__Problem statement__. Your task is to copy each line of the material that holds the word "increase".

__Working data__.
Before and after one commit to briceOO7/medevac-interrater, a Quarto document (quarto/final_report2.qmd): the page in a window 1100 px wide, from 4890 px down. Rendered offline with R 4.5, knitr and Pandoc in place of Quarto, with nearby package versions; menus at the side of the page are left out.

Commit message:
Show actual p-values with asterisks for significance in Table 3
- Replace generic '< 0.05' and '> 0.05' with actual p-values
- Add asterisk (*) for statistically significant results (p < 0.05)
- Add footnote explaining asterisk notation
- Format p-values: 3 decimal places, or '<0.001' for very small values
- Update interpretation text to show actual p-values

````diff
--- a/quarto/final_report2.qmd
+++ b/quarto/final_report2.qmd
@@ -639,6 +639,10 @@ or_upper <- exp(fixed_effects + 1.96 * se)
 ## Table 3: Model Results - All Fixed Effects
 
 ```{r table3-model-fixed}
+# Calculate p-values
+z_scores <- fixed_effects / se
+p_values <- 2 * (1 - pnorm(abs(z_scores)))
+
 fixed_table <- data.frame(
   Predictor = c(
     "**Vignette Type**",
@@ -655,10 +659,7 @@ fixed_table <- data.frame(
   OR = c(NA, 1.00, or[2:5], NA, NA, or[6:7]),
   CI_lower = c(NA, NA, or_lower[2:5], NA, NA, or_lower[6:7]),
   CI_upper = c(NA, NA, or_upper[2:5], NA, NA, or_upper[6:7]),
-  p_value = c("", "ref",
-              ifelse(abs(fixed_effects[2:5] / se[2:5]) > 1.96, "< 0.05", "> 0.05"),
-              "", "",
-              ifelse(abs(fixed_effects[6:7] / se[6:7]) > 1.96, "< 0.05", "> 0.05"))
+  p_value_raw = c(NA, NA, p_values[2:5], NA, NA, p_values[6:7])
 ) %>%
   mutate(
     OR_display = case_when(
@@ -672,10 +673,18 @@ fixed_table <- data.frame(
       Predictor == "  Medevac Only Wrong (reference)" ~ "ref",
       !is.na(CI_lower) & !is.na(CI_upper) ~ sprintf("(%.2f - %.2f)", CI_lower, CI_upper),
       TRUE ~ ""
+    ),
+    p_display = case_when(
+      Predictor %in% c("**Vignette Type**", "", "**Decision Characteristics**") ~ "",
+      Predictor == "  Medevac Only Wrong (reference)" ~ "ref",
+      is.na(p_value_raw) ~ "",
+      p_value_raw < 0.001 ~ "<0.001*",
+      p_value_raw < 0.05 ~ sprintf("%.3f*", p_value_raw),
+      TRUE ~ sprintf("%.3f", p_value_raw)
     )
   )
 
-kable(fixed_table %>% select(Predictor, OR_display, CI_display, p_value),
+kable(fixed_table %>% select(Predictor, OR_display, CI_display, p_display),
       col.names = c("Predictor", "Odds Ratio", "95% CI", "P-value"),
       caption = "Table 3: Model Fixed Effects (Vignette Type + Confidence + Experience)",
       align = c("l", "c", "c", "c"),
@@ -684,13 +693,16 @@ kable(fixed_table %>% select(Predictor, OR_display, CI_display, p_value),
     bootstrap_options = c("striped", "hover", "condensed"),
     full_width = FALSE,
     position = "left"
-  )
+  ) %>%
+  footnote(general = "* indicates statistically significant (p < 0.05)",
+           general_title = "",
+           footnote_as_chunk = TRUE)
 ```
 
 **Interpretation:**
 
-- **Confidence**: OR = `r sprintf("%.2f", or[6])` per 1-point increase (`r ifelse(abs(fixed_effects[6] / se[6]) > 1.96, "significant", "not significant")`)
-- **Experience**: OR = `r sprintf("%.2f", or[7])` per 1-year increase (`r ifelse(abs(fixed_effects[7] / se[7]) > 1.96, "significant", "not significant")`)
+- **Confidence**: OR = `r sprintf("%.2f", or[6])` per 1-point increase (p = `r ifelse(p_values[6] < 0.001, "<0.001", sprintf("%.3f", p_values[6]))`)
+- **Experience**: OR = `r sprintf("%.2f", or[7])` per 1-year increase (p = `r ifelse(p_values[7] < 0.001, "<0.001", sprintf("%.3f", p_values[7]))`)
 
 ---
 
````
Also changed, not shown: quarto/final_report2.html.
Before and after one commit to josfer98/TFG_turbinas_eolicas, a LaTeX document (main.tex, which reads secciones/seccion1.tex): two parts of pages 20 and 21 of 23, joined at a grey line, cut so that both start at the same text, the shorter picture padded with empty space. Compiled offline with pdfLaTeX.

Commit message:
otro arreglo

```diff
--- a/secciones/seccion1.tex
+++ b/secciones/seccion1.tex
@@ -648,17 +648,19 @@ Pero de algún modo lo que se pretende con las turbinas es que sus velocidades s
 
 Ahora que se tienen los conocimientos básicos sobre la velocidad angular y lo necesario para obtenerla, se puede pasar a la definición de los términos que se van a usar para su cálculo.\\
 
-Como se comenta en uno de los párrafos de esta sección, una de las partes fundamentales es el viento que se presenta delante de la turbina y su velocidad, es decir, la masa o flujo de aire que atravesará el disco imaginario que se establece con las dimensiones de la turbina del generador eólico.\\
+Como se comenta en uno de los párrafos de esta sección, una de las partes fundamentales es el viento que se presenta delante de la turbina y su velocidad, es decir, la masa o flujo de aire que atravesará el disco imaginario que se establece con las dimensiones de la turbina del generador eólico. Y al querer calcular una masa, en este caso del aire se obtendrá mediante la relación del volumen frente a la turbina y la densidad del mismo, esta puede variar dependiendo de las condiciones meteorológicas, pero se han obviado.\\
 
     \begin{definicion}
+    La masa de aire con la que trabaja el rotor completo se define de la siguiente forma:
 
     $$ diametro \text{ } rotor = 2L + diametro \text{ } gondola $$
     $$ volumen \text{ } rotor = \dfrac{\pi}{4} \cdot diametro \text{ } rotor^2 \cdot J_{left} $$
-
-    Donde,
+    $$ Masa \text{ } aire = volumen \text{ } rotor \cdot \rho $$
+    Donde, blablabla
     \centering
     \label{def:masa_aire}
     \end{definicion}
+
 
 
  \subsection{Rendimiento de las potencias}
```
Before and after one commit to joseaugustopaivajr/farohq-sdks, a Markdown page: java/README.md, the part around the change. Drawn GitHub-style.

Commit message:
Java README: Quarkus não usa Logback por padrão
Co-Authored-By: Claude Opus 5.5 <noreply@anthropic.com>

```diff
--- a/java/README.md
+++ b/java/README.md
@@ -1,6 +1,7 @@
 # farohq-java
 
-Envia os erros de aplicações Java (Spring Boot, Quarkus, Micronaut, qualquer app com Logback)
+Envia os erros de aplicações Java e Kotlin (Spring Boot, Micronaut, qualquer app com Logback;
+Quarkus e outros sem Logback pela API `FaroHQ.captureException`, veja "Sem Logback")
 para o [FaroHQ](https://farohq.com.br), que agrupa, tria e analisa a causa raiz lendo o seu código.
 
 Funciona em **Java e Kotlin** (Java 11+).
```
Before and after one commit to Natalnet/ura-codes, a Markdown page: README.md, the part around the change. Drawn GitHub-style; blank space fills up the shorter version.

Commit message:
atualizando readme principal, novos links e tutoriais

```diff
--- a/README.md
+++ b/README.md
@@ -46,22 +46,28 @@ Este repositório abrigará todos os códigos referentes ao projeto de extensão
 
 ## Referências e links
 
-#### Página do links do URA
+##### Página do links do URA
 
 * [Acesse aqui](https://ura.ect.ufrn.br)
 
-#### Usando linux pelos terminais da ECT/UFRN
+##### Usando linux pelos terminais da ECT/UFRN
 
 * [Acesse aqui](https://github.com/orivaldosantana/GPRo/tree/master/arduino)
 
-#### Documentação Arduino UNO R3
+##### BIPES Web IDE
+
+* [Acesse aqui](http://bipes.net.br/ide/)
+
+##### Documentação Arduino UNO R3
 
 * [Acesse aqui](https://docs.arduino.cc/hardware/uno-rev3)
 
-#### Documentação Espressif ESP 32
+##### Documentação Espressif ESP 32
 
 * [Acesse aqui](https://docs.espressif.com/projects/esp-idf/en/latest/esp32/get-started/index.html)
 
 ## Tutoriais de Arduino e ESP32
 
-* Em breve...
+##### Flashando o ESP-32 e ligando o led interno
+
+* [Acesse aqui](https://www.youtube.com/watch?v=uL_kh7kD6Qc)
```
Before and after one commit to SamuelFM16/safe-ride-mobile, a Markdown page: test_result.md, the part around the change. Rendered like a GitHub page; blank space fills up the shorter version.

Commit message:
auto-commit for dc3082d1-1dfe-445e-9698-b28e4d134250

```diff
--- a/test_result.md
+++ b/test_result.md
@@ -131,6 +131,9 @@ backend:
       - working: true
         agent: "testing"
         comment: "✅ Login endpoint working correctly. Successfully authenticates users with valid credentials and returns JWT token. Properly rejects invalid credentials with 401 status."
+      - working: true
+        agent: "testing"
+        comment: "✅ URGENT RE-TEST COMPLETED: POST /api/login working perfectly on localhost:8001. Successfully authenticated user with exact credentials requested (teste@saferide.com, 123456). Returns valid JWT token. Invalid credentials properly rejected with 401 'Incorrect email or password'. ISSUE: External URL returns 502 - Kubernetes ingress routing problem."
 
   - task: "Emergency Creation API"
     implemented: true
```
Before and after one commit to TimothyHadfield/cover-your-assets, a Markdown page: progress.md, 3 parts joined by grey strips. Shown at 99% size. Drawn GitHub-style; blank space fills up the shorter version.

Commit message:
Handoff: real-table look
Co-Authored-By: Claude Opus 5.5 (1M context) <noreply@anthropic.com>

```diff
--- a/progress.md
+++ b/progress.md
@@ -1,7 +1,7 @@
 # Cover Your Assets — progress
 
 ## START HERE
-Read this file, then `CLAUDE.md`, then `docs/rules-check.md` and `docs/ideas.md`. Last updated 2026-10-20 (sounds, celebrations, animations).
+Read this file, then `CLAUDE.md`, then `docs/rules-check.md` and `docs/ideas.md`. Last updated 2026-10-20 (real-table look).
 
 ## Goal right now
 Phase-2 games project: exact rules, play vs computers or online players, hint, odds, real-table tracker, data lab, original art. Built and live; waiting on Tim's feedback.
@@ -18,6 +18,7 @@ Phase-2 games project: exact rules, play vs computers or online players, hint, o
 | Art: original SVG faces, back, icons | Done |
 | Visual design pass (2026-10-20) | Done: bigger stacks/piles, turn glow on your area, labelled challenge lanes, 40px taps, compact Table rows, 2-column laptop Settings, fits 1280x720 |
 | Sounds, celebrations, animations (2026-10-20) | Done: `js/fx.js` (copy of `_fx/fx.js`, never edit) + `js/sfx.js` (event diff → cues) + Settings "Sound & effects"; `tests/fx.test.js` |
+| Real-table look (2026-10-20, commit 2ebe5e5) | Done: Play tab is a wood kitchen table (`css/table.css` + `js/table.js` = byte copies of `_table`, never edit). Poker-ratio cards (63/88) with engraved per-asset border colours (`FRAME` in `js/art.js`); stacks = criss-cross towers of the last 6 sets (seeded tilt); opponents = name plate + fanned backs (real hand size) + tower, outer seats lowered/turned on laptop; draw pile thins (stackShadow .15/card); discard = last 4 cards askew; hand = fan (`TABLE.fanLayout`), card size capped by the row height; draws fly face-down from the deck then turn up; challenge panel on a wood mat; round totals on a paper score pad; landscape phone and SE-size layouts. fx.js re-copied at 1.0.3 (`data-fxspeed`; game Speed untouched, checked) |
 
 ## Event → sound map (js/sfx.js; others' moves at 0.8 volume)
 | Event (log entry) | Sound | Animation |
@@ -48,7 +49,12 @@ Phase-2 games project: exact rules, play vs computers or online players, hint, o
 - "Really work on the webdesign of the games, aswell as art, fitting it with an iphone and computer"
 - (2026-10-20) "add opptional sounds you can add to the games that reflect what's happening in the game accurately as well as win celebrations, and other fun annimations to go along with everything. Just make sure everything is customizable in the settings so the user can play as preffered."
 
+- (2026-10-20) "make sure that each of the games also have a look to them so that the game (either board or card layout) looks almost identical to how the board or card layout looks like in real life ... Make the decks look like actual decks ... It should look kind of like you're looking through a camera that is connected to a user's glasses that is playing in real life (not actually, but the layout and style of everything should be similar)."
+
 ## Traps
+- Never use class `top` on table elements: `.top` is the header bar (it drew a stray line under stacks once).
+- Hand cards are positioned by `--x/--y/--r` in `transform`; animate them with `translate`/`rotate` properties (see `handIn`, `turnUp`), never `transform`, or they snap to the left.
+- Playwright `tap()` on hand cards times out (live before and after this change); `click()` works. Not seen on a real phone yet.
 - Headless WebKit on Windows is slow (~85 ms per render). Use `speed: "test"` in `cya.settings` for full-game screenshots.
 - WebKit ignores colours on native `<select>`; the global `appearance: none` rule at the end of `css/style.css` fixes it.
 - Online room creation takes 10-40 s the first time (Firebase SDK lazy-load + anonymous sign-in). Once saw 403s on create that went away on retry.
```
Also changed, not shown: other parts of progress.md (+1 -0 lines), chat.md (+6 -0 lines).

__Response to this task__.
-- **Confidence**: OR = `r sprintf("%.2f", or[6])` per 1-point increase (`r ifelse(abs(fixed_effects[6] / se[6]) > 1.96, "significant", "not significant")`)
-- **Experience**: OR = `r sprintf("%.2f", or[7])` per 1-year increase (`r ifelse(abs(fixed_effects[7] / se[7]) > 1.96, "significant", "not significant")`)
+- **Confidence**: OR = `r sprintf("%.2f", or[6])` per 1-point increase (p = `r ifelse(p_values[6] < 0.001, "<0.001", sprintf("%.3f", p_values[6]))`)
+- **Experience**: OR = `r sprintf("%.2f", or[7])` per 1-year increase (p = `r ifelse(p_values[7] < 0.001, "<0.001", sprintf("%.3f", p_values[7]))`)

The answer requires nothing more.